Please count the lines in the entries below that include the word "subsubsection", and give only the number.

╔══

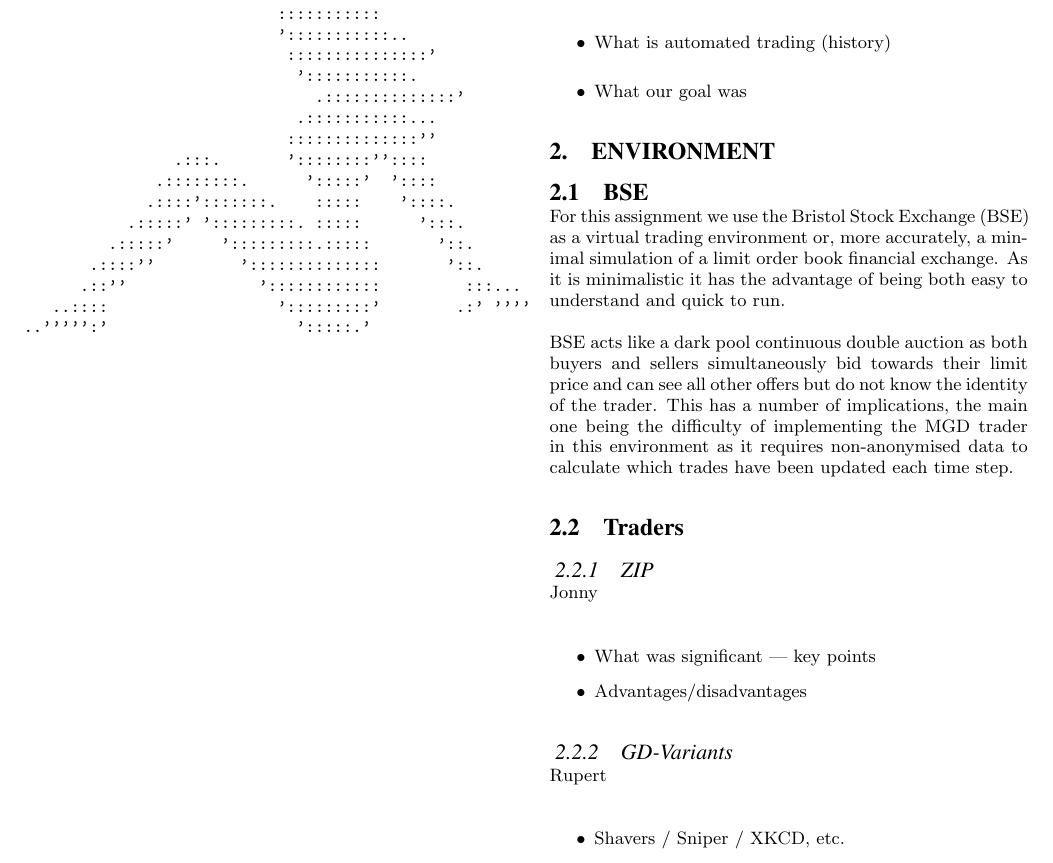
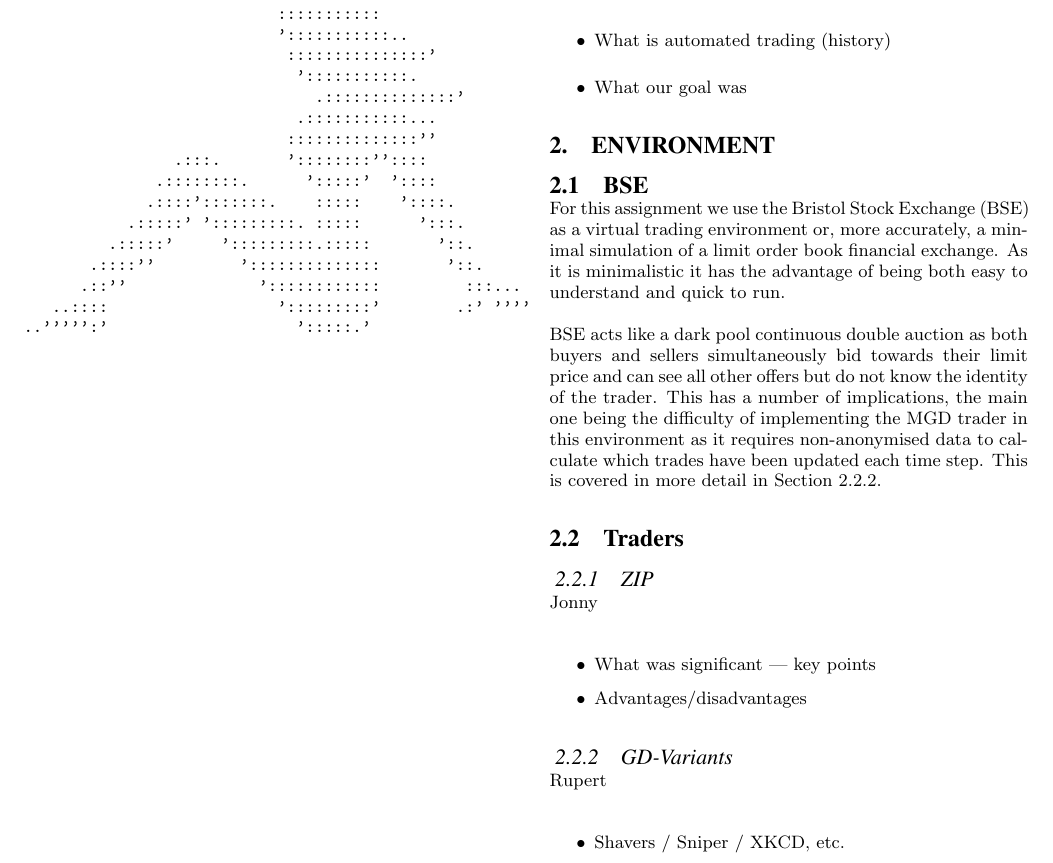
Before and after one commit to jonsim/uob_algo-report, a LaTeX paper (algo_report.tex): part of page 1 of 2, cut so that both start at the same text. Compiled offline with pdfLaTeX.

Commit message:
Labelled sections and added references.

```diff
--- a/algo_report.tex
+++ b/algo_report.tex
@@ -58,8 +58,8 @@ Rupert
 \end{itemize}
 
 
-\section{Environment}
-\subsection{BSE}
+\section{Environment} \label{sec:environment}
+\subsection{BSE} \label{sec:BSE}
 For this assignment we use the Bristol Stock Exchange (BSE) as a virtual trading environment or,
 more accurately, a minimal simulation of a limit order book financial exchange. As it is
 minimalistic it has the advantage of being both easy to understand and quick to run.
@@ -68,17 +68,17 @@ BSE acts like a dark pool continuous double auction as both buyers and sellers s
 towards their limit price and can see all other offers but do not know the identity of the trader.
 This has a number of implications, the main one being the difficulty of implementing the MGD trader
 in this environment as it requires non-anonymised data to calculate which trades have been updated
-each time step.
+each time step. This is covered in more detail in Section \ref{sec:traders_GDV}.
 
-\subsection{Traders}
-\subsubsection{ZIP}
+\subsection{Traders} \label{sec:traders}
+\subsubsection{ZIP} \label{sec:traders_ZIP}
 Jonny
 \begin{itemize} \itemsep0pt
 	\item What was significant --- key points
 	\item Advantages/disadvantages
 \end{itemize}
 
-\subsubsection{GD-Variants}
+\subsubsection{GD-Variants} \label{sec:traders_GDV}
 Rupert
 \begin{itemize} \itemsep0pt
 	\item Shavers / Sniper / XKCD, etc.
```
Also changed, not shown: algo_report.tex (18 more changed lines).
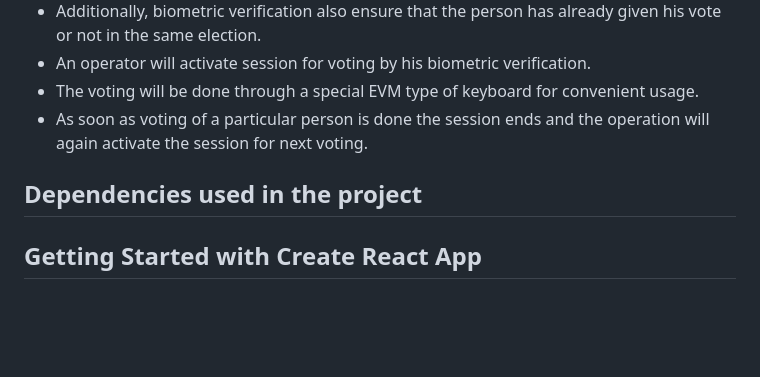
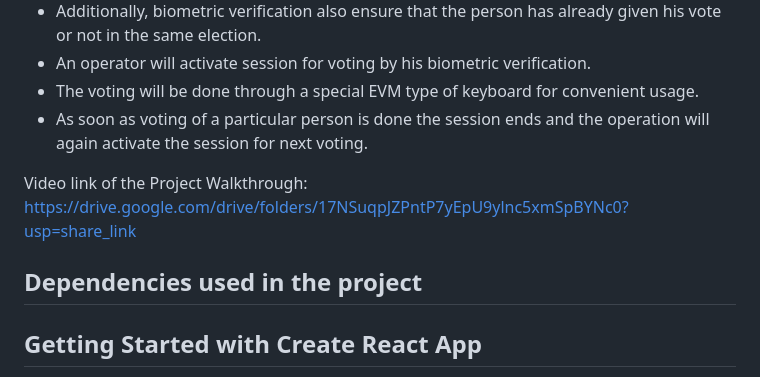
Before and after one commit to srivas-divyansh/Byteverse_Smart_Contractors, a Markdown page: README.md, the part around one of its changes. Rendered like a GitHub page; blank space fills up the shorter version.

```diff
--- a/README.md
+++ b/README.md
@@ -26,9 +26,10 @@ Different contracts will be made for different elections. For example, for the e
 * The voting will be done through a special EVM type of keyboard for convenient usage.
 * As soon as voting of a particular person is done the session ends and the operation will again activate the session for next voting.
 
+Video link of the Project Walkthrough: https://drive.google.com/drive/folders/17NSuqpJZPntP7yEpU9ylnc5xmSpBYNc0?usp=share_link
+
 
 ## Dependencies used in the project
-
 
 ## Getting Started with Create React App
 
```
Also changed, not shown: other parts of README.md (+4 -1 lines).
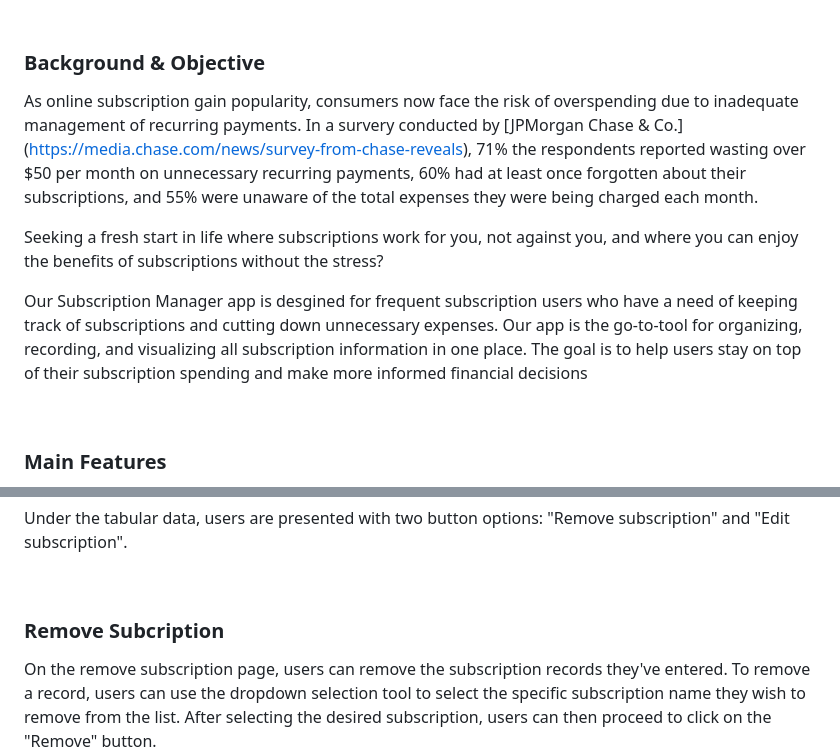
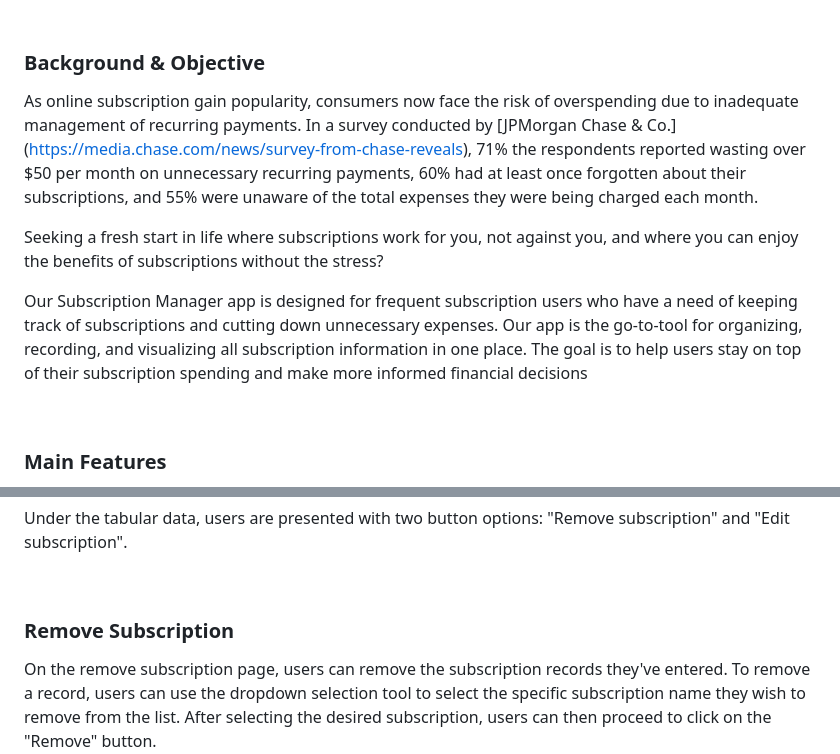
Before and after one commit to Zijing-Liu/Subscription-Manager, a Markdown page: README.md, 2 parts joined by grey strips. GitHub-like rendering.

```diff
--- a/README.md
+++ b/README.md
@@ -26,11 +26,11 @@ This Subscription Manager application was created as part of the course project
 <br>
 
 ### Background & Objective
-As online subscription gain popularity, consumers now face the risk of overspending due to inadequate management of recurring payments. In a survery conducted by [JPMorgan Chase & Co.] (https://media.chase.com/news/survey-from-chase-reveals), 71% the respondents reported wasting over $50 per month on unnecessary recurring payments, 60% had at least once forgotten about their subscriptions, and 55% were unaware of the total expenses they were being charged each month.
+As online subscription gain popularity, consumers now face the risk of overspending due to inadequate management of recurring payments. In a survey conducted by [JPMorgan Chase & Co.] (https://media.chase.com/news/survey-from-chase-reveals), 71% the respondents reported wasting over $50 per month on unnecessary recurring payments, 60% had at least once forgotten about their subscriptions, and 55% were unaware of the total expenses they were being charged each month.
 
 Seeking a fresh start in life where subscriptions work for you, not against you, and where you can enjoy the benefits of subscriptions without the stress?
 
-Our Subscription Manager app is desgined for frequent subscription users who have a need of keeping track of subscriptions and cutting down unnecessary expenses. Our app is the go-to-tool for organizing, recording, and visualizing all subscription information in one place. The goal is to help users stay on top of their subscription spending and make more informed financial decisions
+Our Subscription Manager app is designed for frequent subscription users who have a need of keeping track of subscriptions and cutting down unnecessary expenses. Our app is the go-to-tool for organizing, recording, and visualizing all subscription information in one place. The goal is to help users stay on top of their subscription spending and make more informed financial decisions
 
 <br>
 
@@ -108,7 +108,7 @@ Under the tabular data, users are presented with two button options: "Remove sub
 
 <br>
 
-### Remove Subcription
+### Remove Subscription
 On the remove subscription page, users can remove the subscription records they've entered. To remove a record, users can use the dropdown selection tool to select the specific subscription name they wish to remove from the list. After selecting the desired subscription, users can then proceed to click on the "Remove" button.
 
 To view the updated table view, users have to navigate back to the homepage and use the bottom nav tab to open a new "Table View" window.
```
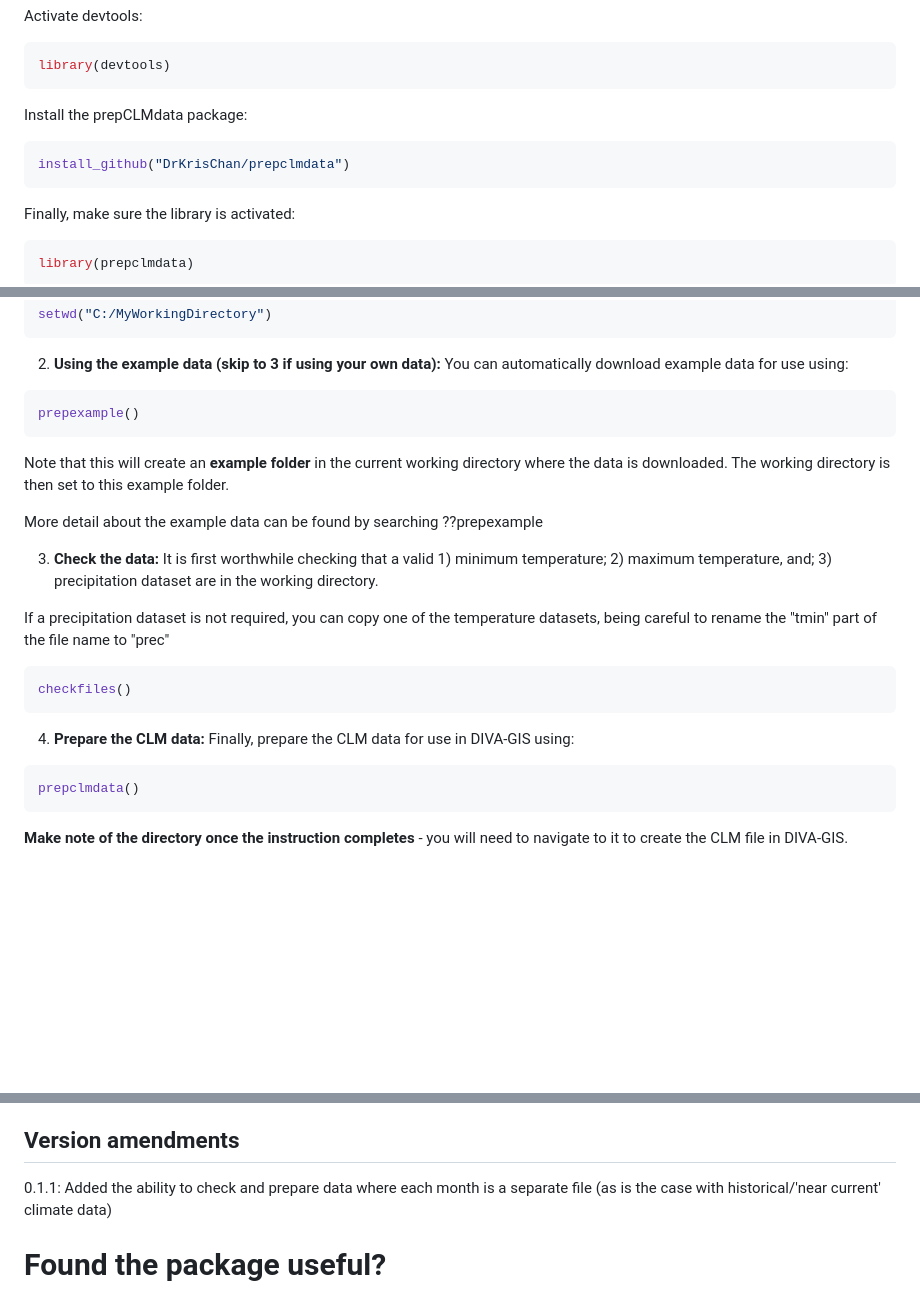
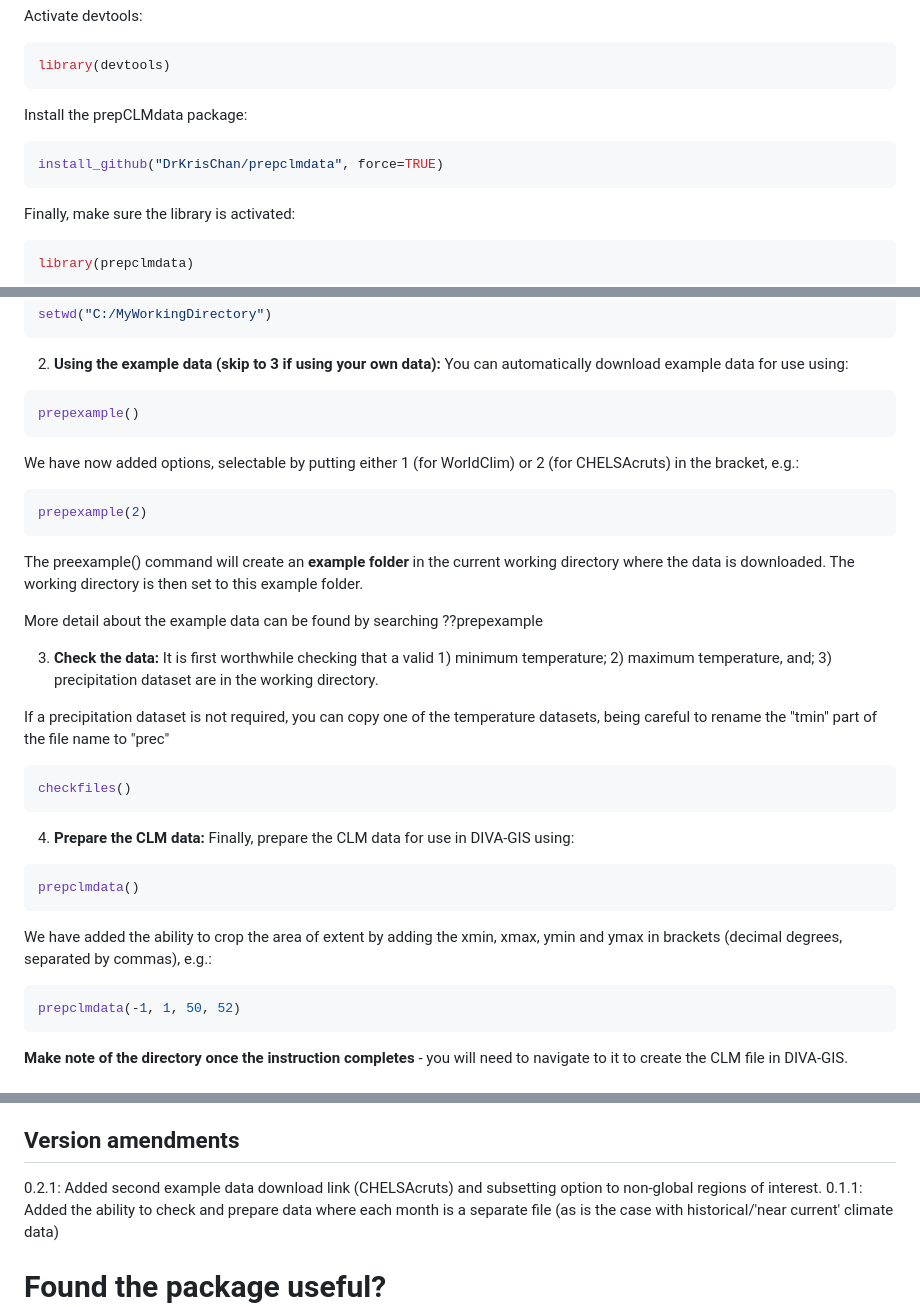
Before and after one commit to DrKrisChan/prepCLMdata, a Markdown page: Readme.md, 3 parts joined by grey strips. GitHub-like rendering; blank space fills up the shorter version.

````diff
--- a/Readme.md
+++ b/Readme.md
@@ -19,7 +19,7 @@ library(devtools)
 
 Install the prepCLMdata package:
 ```r
-install_github("DrKrisChan/prepclmdata")
+install_github("DrKrisChan/prepclmdata", force=TRUE)
 ```
 
 Finally, make sure the library is activated:
@@ -39,7 +39,12 @@ You can automatically download example data for use using:
 ```r
 prepexample()
 ```
-Note that this will create an **example folder** in the current working directory where the data is downloaded. The working directory is then set to this example folder.
+
+We have now added options, selectable by putting either 1 (for WorldClim) or 2 (for CHELSAcruts) in the bracket, e.g.:
+```r
+prepexample(2)
+```
+The preexample() command will create an **example folder** in the current working directory where the data is downloaded. The working directory is then set to this example folder.
 
 More detail about the example data can be found by searching ??prepexample
 
@@ -55,6 +60,11 @@ checkfiles()
 Finally, prepare the CLM data for use in DIVA-GIS using:
 ```r
 prepclmdata()
+```
+
+We have added the ability to crop the area of extent by adding the xmin, xmax, ymin and ymax in brackets (decimal degrees, separated by commas), e.g.:
+```r
+prepclmdata(-1, 1, 50, 52)
 ```
 
 **Make note of the directory once the instruction completes** - you will need to navigate to it to create the CLM file in DIVA-GIS.
@@ -86,7 +96,7 @@ To import and use the climate data in DIVA-GIS:
 Though the data is designed for use with WorldClim data, it can be used with your own data. To do so, you will need to export a monthly .tif layer stack for 1) minimum temperature (degrees celcius÷10; requires tmin in name), 2) maximum temperature (degrees celcius÷10; requires tmax in name), and 3) rainfall (mm; requires prec in name). Note that as WorldClim temperature data is scaled at 10x (i.e. pixel values of 1 actually represent 10 degrees Celcius), true temperature data must first be divided by 10.
 
 ## Version amendments
-
+0.2.1: Added second example data download link (CHELSAcruts) and subsetting option to non-global regions of interest.
 0.1.1: Added the ability to check and prepare data where each month is a separate file (as is the case with historical/'near current' climate data)
 
 # Found the package useful?
````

╚══

*Problem solution*:
4